By Philippe Bouchard, Senior Vice President of Business Development and Marketing, Eos Energy Storage
The electrical grid needs to be designed to meet demand surges during the hottest hour of the hottest day of the year. With every summer setting new records for extreme heat, demand surges are becoming increasingly formidable – and sometimes impossible – to keep up with. This summer, utilities in places including Arizona and Northern California reported all-time high demand, with grid failures abounding across Oregon, San Francisco and many other heat wave-stricken regions. We can expect soaring summertime demand and struggling grids to become a regular occurrence.
Traditionally, utilities have relied on peaker plants – often fossil fuel-powered – to keep up with ballooning summertime demand. These plants, which only operate a few times a year, augment transmission and distribution capacity, requiring utilities to anticipate load growth decades into the future. These efforts represent huge investments that do not improve the overall efficiency and sustainability of the grid.Many communities are considering, researching, or implementing microgrid solutions. The underlying rationale often involves complex business, operational, and economic issues. See our FREE Special Report: Understanding Microgrids. Download it now!
However, we are beginning to see less of a need to rely on inefficient, gas-powered peaker plants as we find a more economic, more versatile, and cleaner means of combatting summer grid strain in utility-scale energy storage. Now running down a rapidly descending cost curve, utility-scale batteries are being deployed by utilities and developers to balance heightening power demands and meet locational capacity needs. These strategic, long-term storage deployments are leading power companies all along the supply chain to rethink the existing strategy of building oversized generation and T&D capacity to meet future demand. For example, pairing storage with utility-scale photovoltaics, which are now cost-competitive with fossil fuel generation, transforms a once-intermittent resource into a meaningful alternative to gas-fired peaker plants.

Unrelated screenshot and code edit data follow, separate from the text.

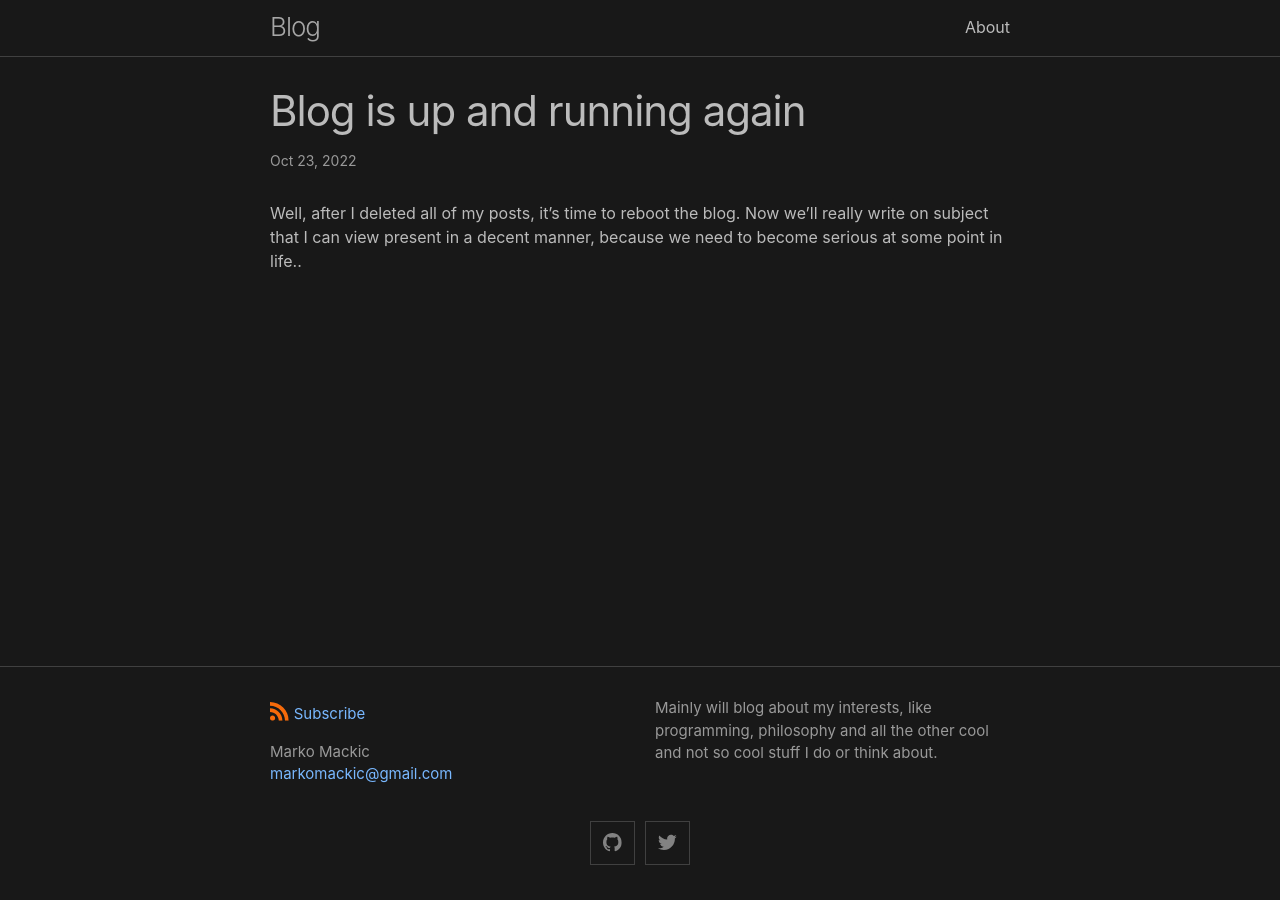
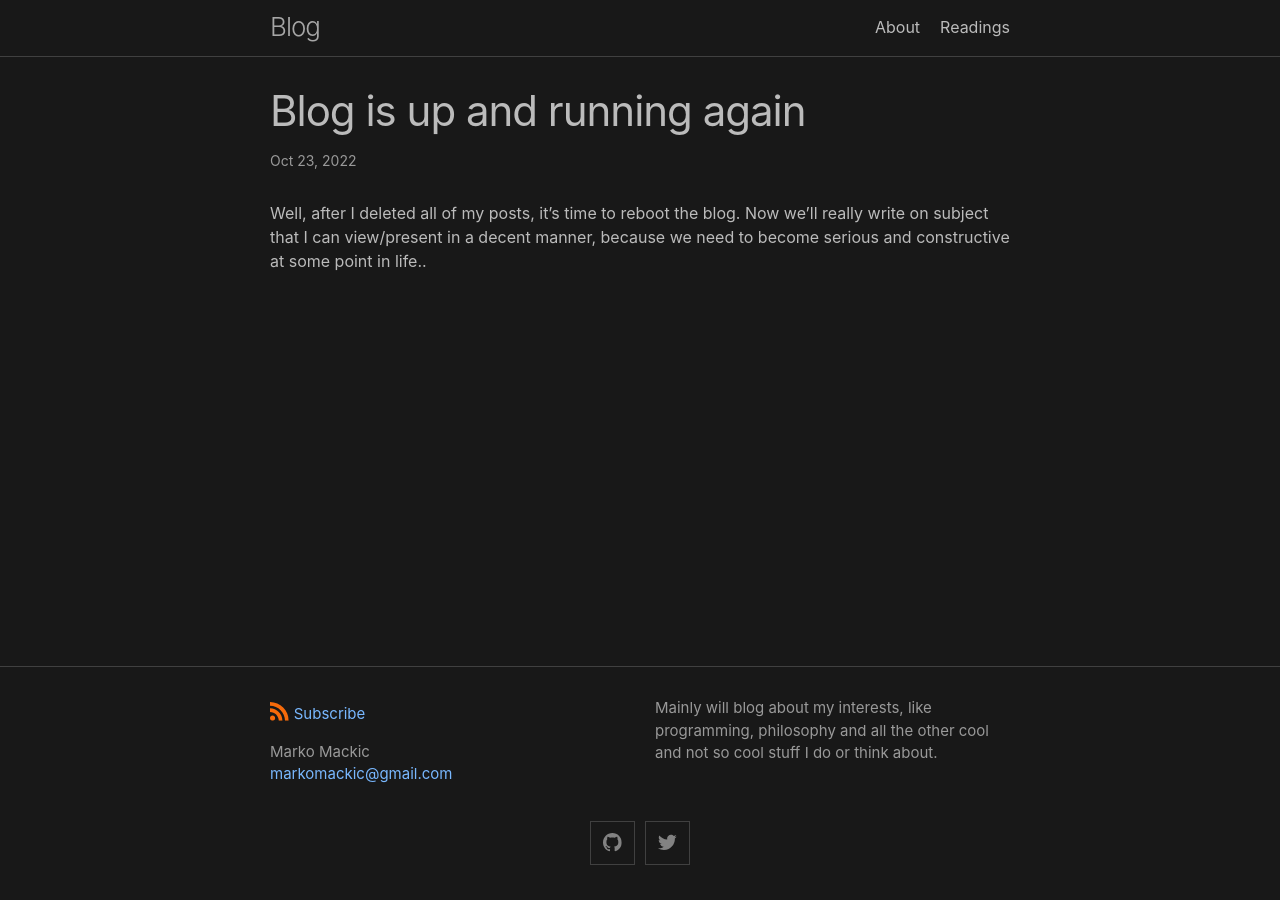
Before and after one commit to MarkoMackic/markomackic.github.io, a Jekyll site: the page built from _posts/2022-10-23-reboot.md, in a window 1280 px wide. Built offline with Jekyll 4.4.1, drawn with Linux system fonts in a browser that asks for light colours.

Commit message:
Add readings, fix local execution, typo in a post

```diff
--- a/Gemfile
+++ b/Gemfile
@@ -7,11 +7,11 @@ source "https://rubygems.org"
 #
 # This will help ensure the proper Jekyll version is running.
 # Happy Jekylling!
-# gem "jekyll", "~> 4.2.1"
+gem "jekyll", "~> 4.2.1"
 # This is the default theme for new Jekyll sites. You may change this to anything you like.
 # If you want to use GitHub Pages, remove the "gem "jekyll"" above and
 # uncomment the line below. To upgrade, run `bundle update github-pages`.
-gem "github-pages", group: :jekyll_plugins
+#gem "github-pages", group: :jekyll_plugins
 # If you have any plugins, put them here!
 group :jekyll_plugins do
   gem "jekyll-feed", "~> 0.12"
--- a/_posts/2022-10-23-reboot.md
+++ b/_posts/2022-10-23-reboot.md
@@ -5,4 +5,4 @@ categories: misc
 ---
 
 Well, after I deleted all of my posts, it's time to reboot the blog.
-Now we'll really write on subject that I can view present in a decent manner, because we need to become serious at some point in life..
+Now we'll really write on subject that I can view/present in a decent manner, because we need to become serious and constructive at some point in life..
```
Also changed, not shown: readings.md (added, +9 -0 lines).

The Ideal Battery for the Job
The growing role of storage holds great potential for drastically improving the way the grid accommodates the hottest hour of the hottest day. However, not all batteries are created equal, and certain attributes make for better performance and effectiveness under the strain of peak summer demand. Changing climates and record-setting heat present their own challenges for storage technology. These are top factors to keep in mind:
This one is pretty straightforward but worth including up front: summer will test and in many cases breach the upper limit on some battery systems’ operating range. If this is the case, consider the costs for heat-resistant enclosures, HVAC systems, more stringent fire suppression, more complex battery management controls and other measures that keep systems cool enough to prevent thermal runaway. The expenses can add up quickly, so looking into systems that have a broader range and run in the heat with limited need for the assistance of additional equipment pays dividends in the long term.
Increased fire hazard is a reality of summer for the foreseeable future, especially with the amount of aging and degraded energy infrastructure still online. This was the suspected reason behind widespread outages in Los Angeles earlier this month. In these situations, the chemical makeup of on-site batteries becomes a factor. Highly toxic and flammable battery materials can quite literally fan the flames when equipment malfunctions, and can amplify disasters. Take the example of a battery room that caught on fire at a Hawaiian wind farm: firefighters on the scene were sidelined from putting it out for seven hours due to concerns over being exposed to the highly toxic batteries.
Duration of Discharge
Determining the optimal duration of discharge for battery systems becomes more important during extreme heat. Does it make more sense to string together a series of shorter-duration batteries or deploy fewer systems that are optimized for four to six hours of discharge? The decision comes down to a thorough understanding of demand curves for the hottest days of the year.
In this regard, it’s also important to consider the main use case a battery is built for. Is it more geared towards short discharge and frequency regulation, or is it meant to function as a resiliency asset that can supplement and even replace baseload generation for hours on end? Not every battery’s intended use case aligns with utility needs.
Levelized Cost of Storage
This is the factor that takes all other parts of the framework into consideration by providing a figure for cost of ownership over the lifetime of the system. A higher upfront capital expenditure could pay off in the long run through lower operations & maintenance costs or by eliminating the need for secondary safety and cooling equipment. The opposite could be true of a solution with a lower initial cost. Batteries for summer resiliency must continue to operate effectively year after year under punishing conditions, making a comprehensive calculation of its cost of ownership over time an essential part of the decision-making process.
These characteristics provide a basic framework for assessing energy storage solutions that strengthen the grid for summer. By finding the right balance according to use case and project requirements, storage can live up to its potential for making the grid a more resilient, efficient and sustainable network even in the face of extreme demand and conditions.